This is a great question for underclassmen to ask, particularly if you are not sure about what to expect.
8. How accessible are the professors?
This is a great question that requires a straightforward answer. For example, if you are visiting a research university and expect the lecturing professor to be available to answer your questions at the drop of a hat, you may be out of luck. A teaching assistant may be the only one who will do that.
On the other hand, if you are looking into a liberal arts college and want access to professors, you may have more luck getting in touch with professors during lengthy office hours throughout the week. That might be a better match for your needs.
Regardless, find out how often professors are available to students and make sure the answer matches up with your preferences.
9. What is campus life like?
An admissions counselor will likely cover student life when they answer the question, “What is it like to attend this college or university?” However, if they do not touch on campus life in that question and focus solely on academics, you may want to revisit the question.
Ask about distance from the airport, shopping areas, whether freshmen can have cars on campus, how students are assigned to a residence hall and whether there are co-ed dorms, services provided in the residence halls, meal plan options, athletic teams available, and general activities students can get involved in on campus. If you want to be part of the ski club or the dance club in college, ask about the details!
10. How will we work together?
In most cases, you do not have any control over who gets “assigned” to you as an admissions counselor, and that may be intimidating for you. However, remember that in most cases, the admissions counselor has your best interests at heart throughout the process.
Ask them when you will hear from them, when you can expect to get in touch with them, etc. Ask as many questions related to contacting them as possible. It is to your advantage to get to know your admissions counselor. If you do not, you are missing out on a treasure trove of information and a wonderful resource.
Now, is it possible to get a dud as an admissions counselor? Might you never hear from them — ever? Sure. Report it to the director of admissions and politely request that you want a new admissions counselor.
11. What is special about this college or university?

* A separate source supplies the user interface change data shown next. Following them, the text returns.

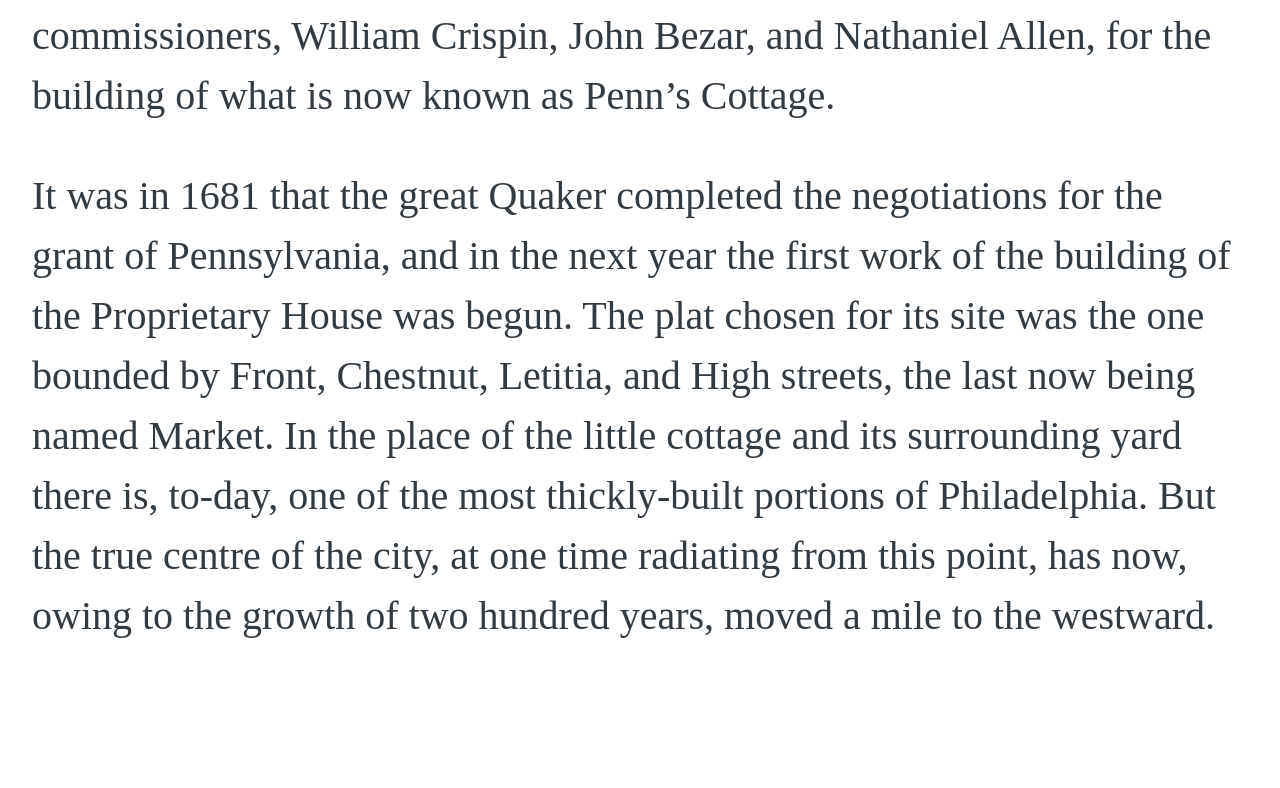
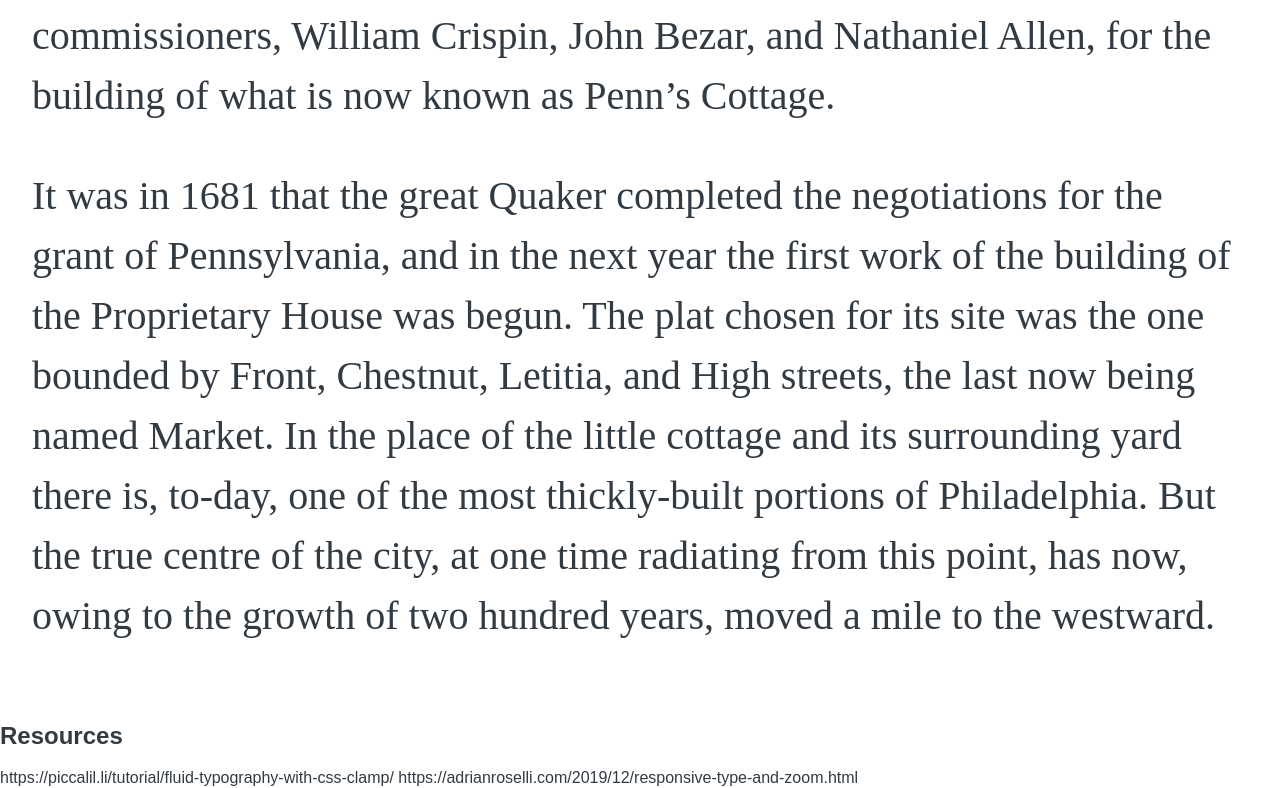
Before and after one commit to bdnorris/fluid-type-tester, a Vue app: page / in a window 1280 px wide. Shown: the part 999-1787 px from the top of the page. Before the commit the page ends 1701 px from the top, so only its background shows below. Built offline with nearby package versions, Linux system fonts and the light colour scheme.

Commit message:
start resource section

```diff
--- a/src/App.vue
+++ b/src/App.vue
@@ -6,6 +6,13 @@ import TypePreview from './components/TypePreview.vue'
 
 <template>
   <TypePreview />
+
+  <section>
+    <h2>Resources</h2>
+    https://piccalil.li/tutorial/fluid-typography-with-css-clamp/
+    https://adrianroselli.com/2019/12/responsive-type-and-zoom.html
+
+  </section>
 </template>
 
 <style>
```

This is another great one, and to be honest, your admissions counselor should not quit talking when you ask this question. Colleges tend to blend together after a while, TBH, so never stop asking this discerning question to understand how it differs and how it can get you closer to your dreams. You will be glad you asked this question because it should make your eyes a little starrier.
Questions to Ask Admissions Officers: Do not Limit Yourself to this List

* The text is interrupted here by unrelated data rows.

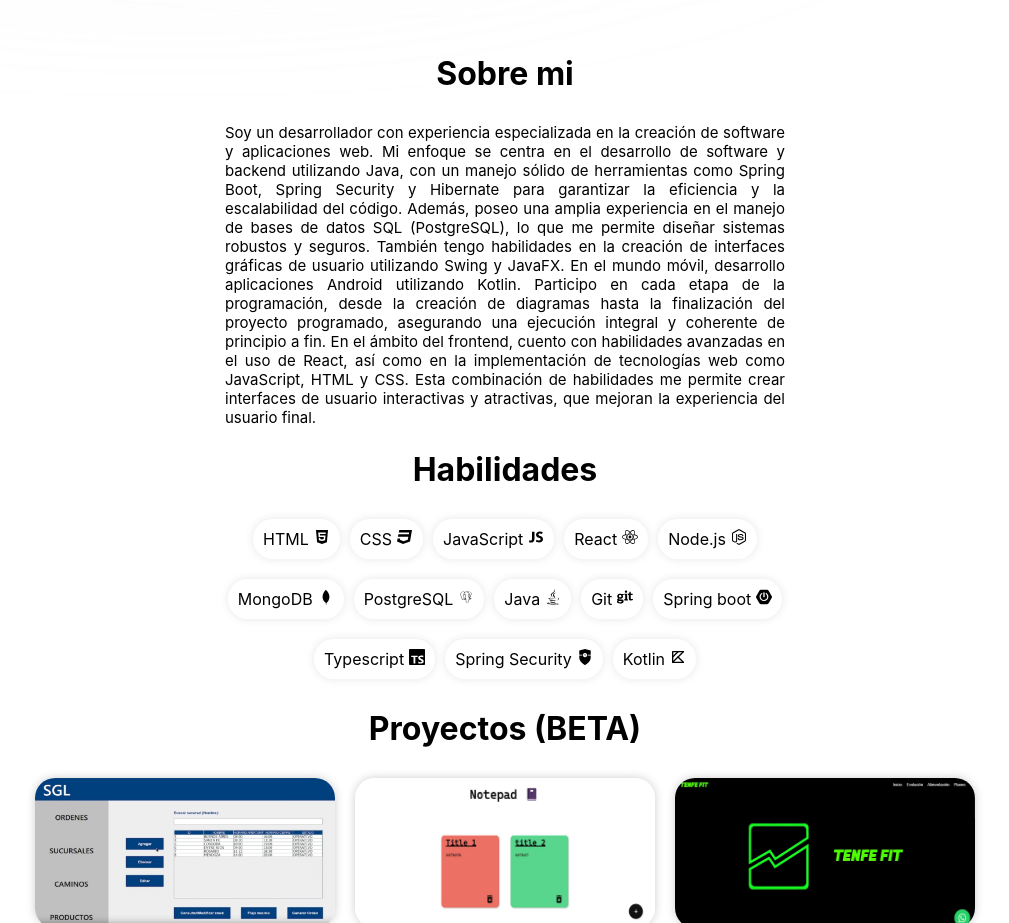
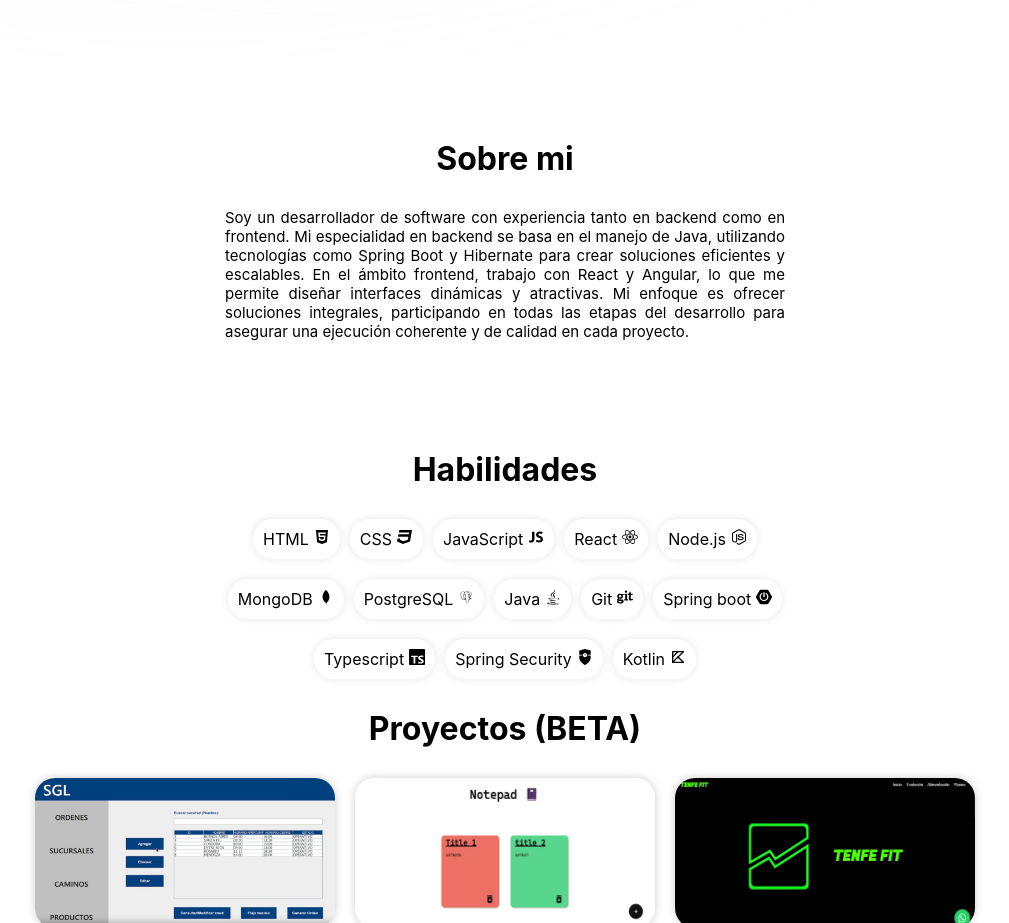
Before and after one commit to FrancoArmanasco2000/Portfolio, a React (Vite) app: page / in a window 1280 px wide. Shown: the part 800-1723 px from the top of the page, without its empty margins (135-1144 px from the left). Built offline with nearby package versions, Linux system fonts and the light colour scheme.

Commit message:
Update About.jsx

```diff
--- a/src/components/About.jsx
+++ b/src/components/About.jsx
@@ -5,8 +5,8 @@
         <div className="about-container" id='sobremi'>
             <h1>Sobre mi</h1>
             <p>
-                Soy un desarrollador con experiencia especializada en la creación de software y aplicaciones web. Mi enfoque se centra en el desarrollo de software y backend utilizando Java, con un manejo sólido de herramientas como Spring Boot, Spring Security y Hibernate para garantizar la eficiencia y la escalabilidad del código. Además, poseo una amplia experiencia en el manejo de bases de datos SQL (PostgreSQL), lo que me permite diseñar sistemas robustos y seguros. También tengo habilidades en la creación de interfaces gráficas de usuario utilizando Swing y JavaFX. En el mundo móvil, desarrollo aplicaciones Android utilizando Kotlin. Participo en cada etapa de la programación, desde la creación de diagramas hasta la finalización del proyecto programado, asegurando una ejecución integral y coherente de principio a fin.
-                En el ámbito del frontend, cuento con habilidades avanzadas en el uso de React, así como en la implementación de tecnologías web como JavaScript, HTML y CSS. Esta combinación de habilidades me permite crear interfaces de usuario interactivas y atractivas, que mejoran la experiencia del usuario final.
+
+Soy un desarrollador de software con experiencia tanto en backend como en frontend. Mi especialidad en backend se basa en el manejo de Java, utilizando tecnologías como Spring Boot y Hibernate para crear soluciones eficientes y escalables. En el ámbito frontend, trabajo con React y Angular, lo que me permite diseñar interfaces dinámicas y atractivas. Mi enfoque es ofrecer soluciones integrales, participando en todas las etapas del desarrollo para asegurar una ejecución coherente y de calidad en cada proyecto.
             </p>
         </div>
     )
```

This may be the end of our list, but there are other good questions to ask admissions officers related to your specific needs and interests. If you have a distinct interest in dancing in college, you are likely going to ask lots of pointed questions about the ballet or jazz classes available to you.

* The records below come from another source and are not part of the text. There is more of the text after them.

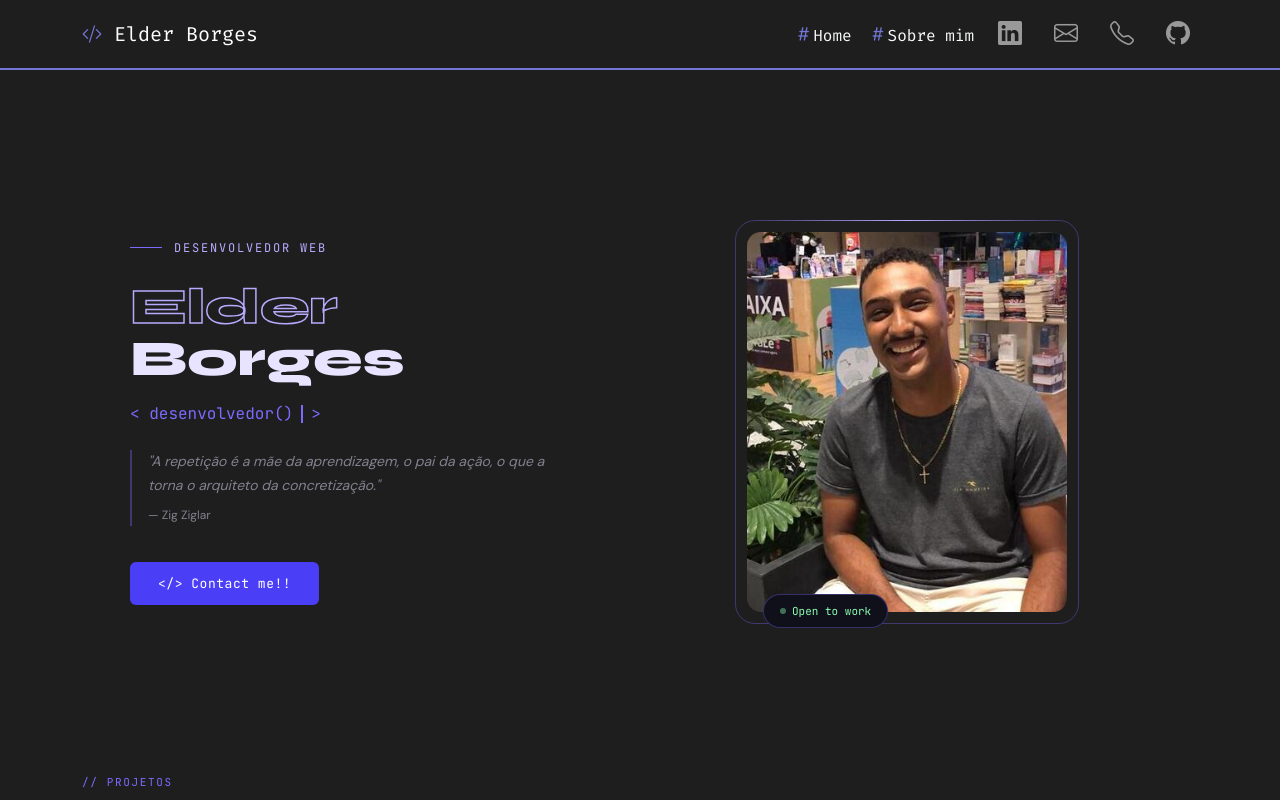
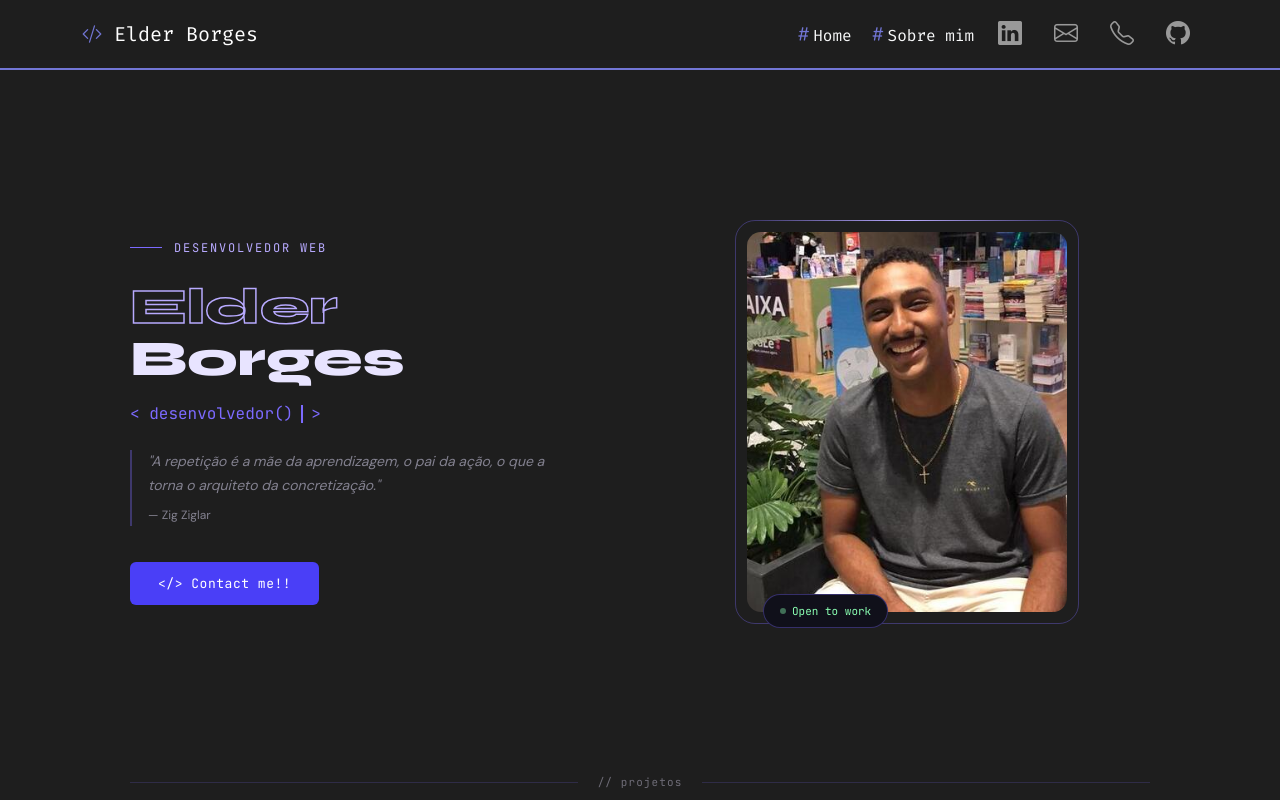
Before and after one commit to eldersb/portfolio-front, a Vue app: page / in a window 1280 px wide. Shown: the top 800 px of the page. Built offline with nearby package versions, Linux system fonts and the light colour scheme; no server answers; the database is empty.

Commit message:
Feat: Adicionando linha divisora

```diff
--- a/src/views/HomeView.vue
+++ b/src/views/HomeView.vue
@@ -7,8 +7,14 @@
 
             <BannerComponent />
 
+             <div class="divider mb-3">
+                <div class="divider-line"></div>
+                <span class="divider-label">// projetos</span>
+                <div class="divider-line"></div>
+            </div>
+
               <section class="projetos">
-                <p class="section-label">Projetos</p>
+                <p class="section-label">Portfólio</p>
                 <h2 class="section-title">Projetos em destaque</h2>
                 <p class="projetos-desc">
                     Este é meu portfólio pessoal de desenvolvedor, aqui você encontra um pouco
```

On the other hand, if you know you want to major in criminal justice, you may have questions about how many students graduate successfully from that major and go on to become investigators. The sky’s the limit — do not forget to use admissions counselors to your advantage.
Also, do not be afraid to play the game “stump the admissions counselor.” If they do not know the answer to something, they should be willing to get it for you.
If you are still feeling a little nervous or need help formulating the right questions to ask an admissions counselor based on your unique situation, contact Campus to Career Crossroads so we can help you leave a long-lasting positive impression!